Print

Company develops local heating technology with biochar byproduct

By Lisa Gibson | May 09, 2012

Washington-based Whitfield Biochar LLC is developing a biomass thermal technology that can use multiple feedstocks to produce syngas, as well as a biochar product for soil fertility improvement. It also is designed to be scalable and meet local thermal demand.

The process can use almost all types of waste streams, but the company prefers to use rice hulls, chicken litter, grass pellets or dried sewage sludge, according to Jock Gill, marketing and communications representative for Whitfield Biochar. Wood pellets can also be used.

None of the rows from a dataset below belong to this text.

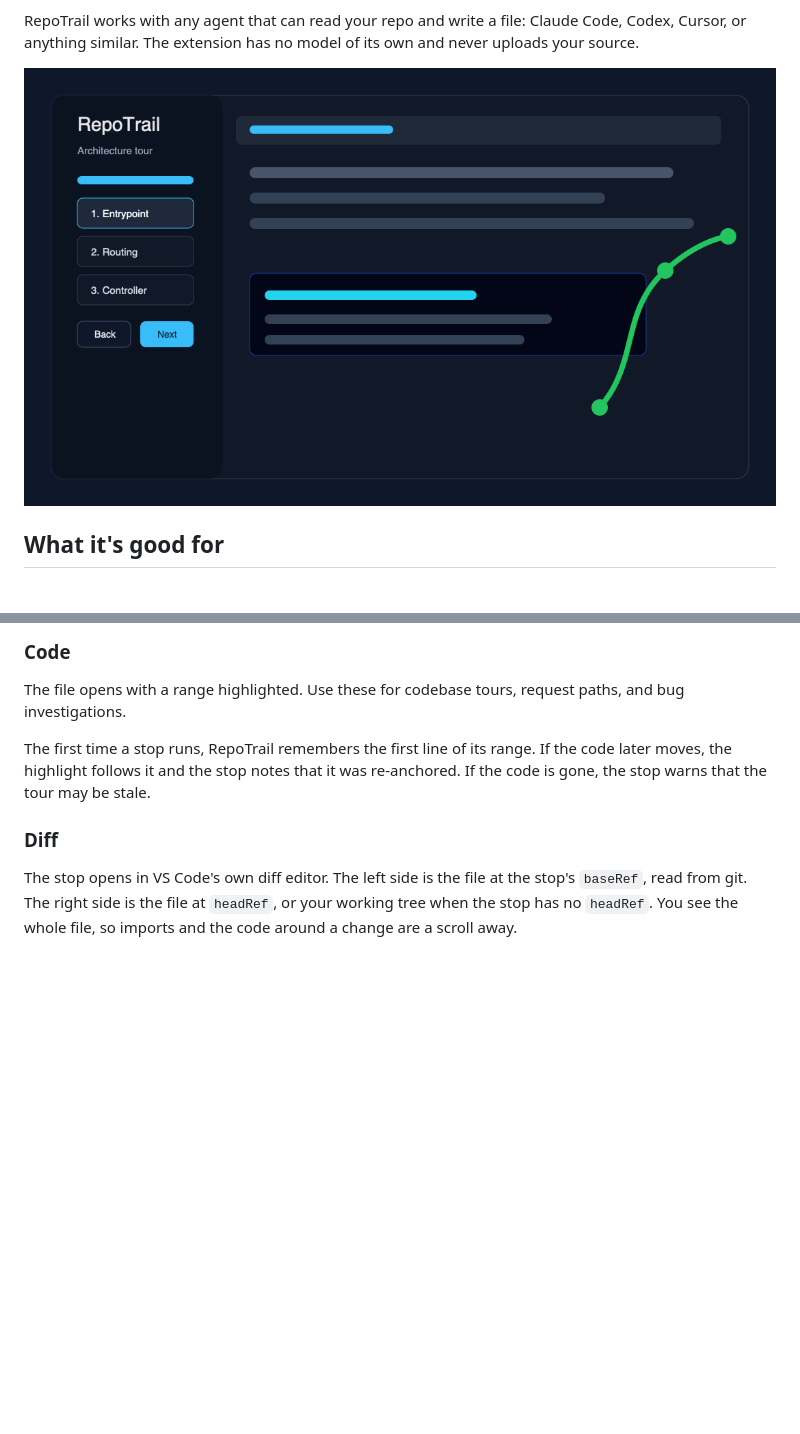
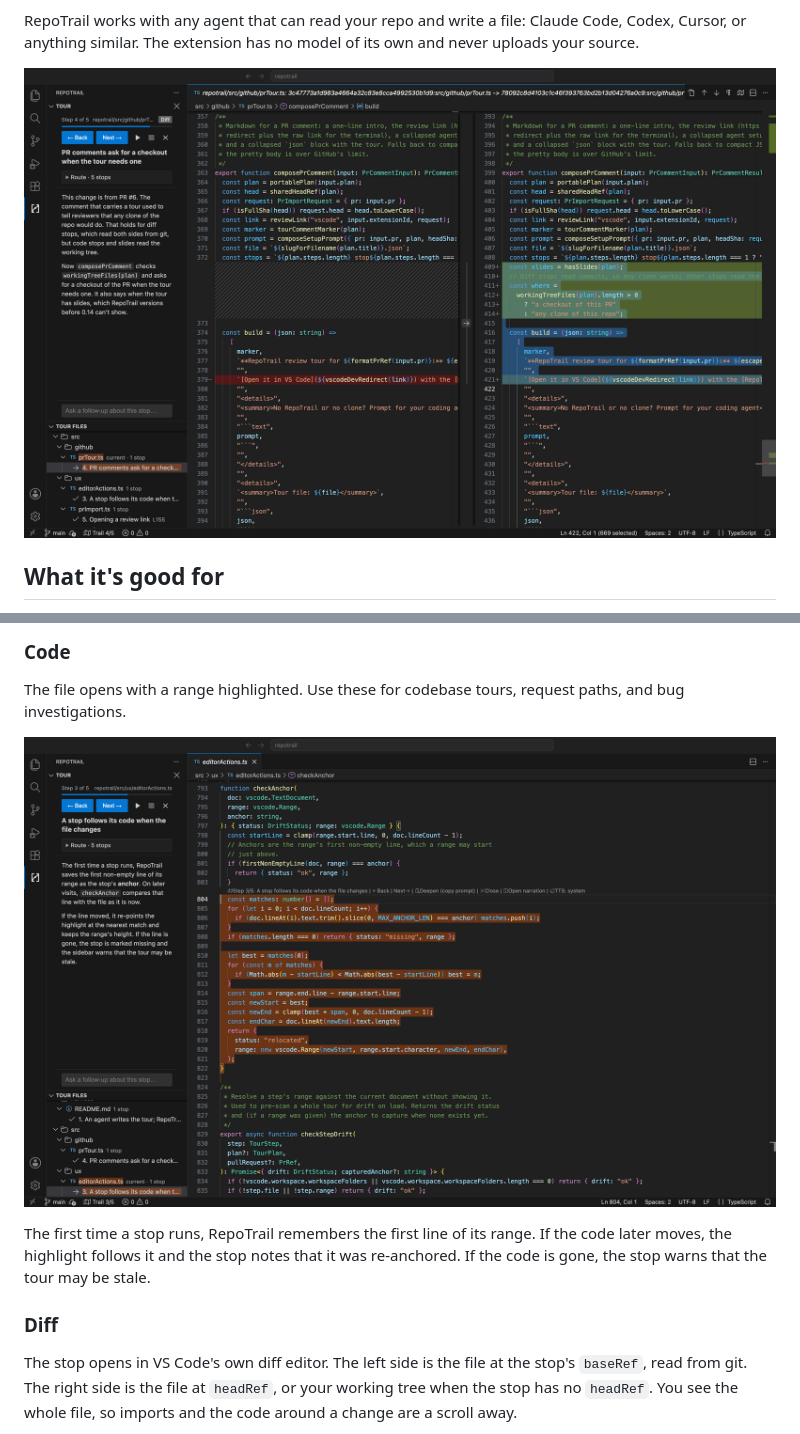
Before and after one commit to ilackarms/repotrail, a Markdown page: README.md, 2 parts joined by grey strips. GitHub-like rendering; pictures changed too: media/screenshots/code-stop.png (added), media/screenshots/diff-stop.png (added), media/sidebar.png (deleted); blank space fills up the shorter version.

```diff
--- a/README.md
+++ b/README.md
@@ -13,7 +13,7 @@ RepoTrail works with any agent that can read your repo and write a file:
 Claude Code, Codex, Cursor, or anything similar. The extension has no model of
 its own and never uploads your source.
 
-![RepoTrail sidebar](media/sidebar.png)
+![A RepoTrail tour paused on a diff stop: the narration in the sidebar and a change from PR #6 in VS Code's diff editor](media/screenshots/diff-stop.png)
 
 ## What it's good for
 
@@ -67,6 +67,8 @@ What opens in the editor depends on the stop.
 The file opens with a range highlighted. Use these for codebase tours, request
 paths, and bug investigations.
 
+![A code stop: the highlighted range, RepoTrail's CodeLens above it, and the stop's narration in the sidebar](media/screenshots/code-stop.png)
+
 The first time a stop runs, RepoTrail remembers the first line of its range.
 If the code later moves, the highlight follows it and the stop notes that it
 was re-anchored. If the code is gone, the stop warns that the tour may be
```
Also changed, not shown: other parts of README.md (+2 -0 lines), CHANGELOG.md (+12 -0 lines), media/screenshots/slide-stop.png (added), 3 other files.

“We are able to deliver predictable, repeatable, and consistent results as we are able to control the reactor temperature to within 1 percent of the set point, typically 500 degrees C, as well as the residence time of the material in the reactor,” Gill said. The system is a continuous flow pyrolysis unit, dubbed the Whitfield Continuous Feed Biochar Reactor.

The company is in the late development stages, he added, and plans to install its first beta units in the fourth quarter of this year. Bill said the company expects to install the unit at locations in Pennsylvania, New Jersey and California.

“Test sites will be using the thermal energy co-product to displace fossil fuels and the biochar co-product for soil regeneration, as well as nutrient and storm water management and remediation,” Gill said. "We also expect a test of highway storm water management of heavy metal run-offs.”

In at least one case, the system will deliver heat to its users at or below the cost of natural gas, he added. 

 

 

2 Responses

  1. Ed Schroeder

    2012-05-11

    1

    I am concerned about heavy metals being concentrated in biochar produced from sewage sludge and wonder how this will be controlled and monitored.

  2. John Sperryfarms

    2012-05-13

    2

    Chicken manureis typically 50 to 40 percent dry matter. Do you think co-fire with grass hay would be suitable for your burner?

  3.  

    Leave a Reply

    Biomass Magazine encourages encourages civil conversation and debate. However, we reserve the right to delete comments for reasons including but not limited to: any type of attack, injurious statements, profanity, business solicitations or other advertising.

    Comments are closed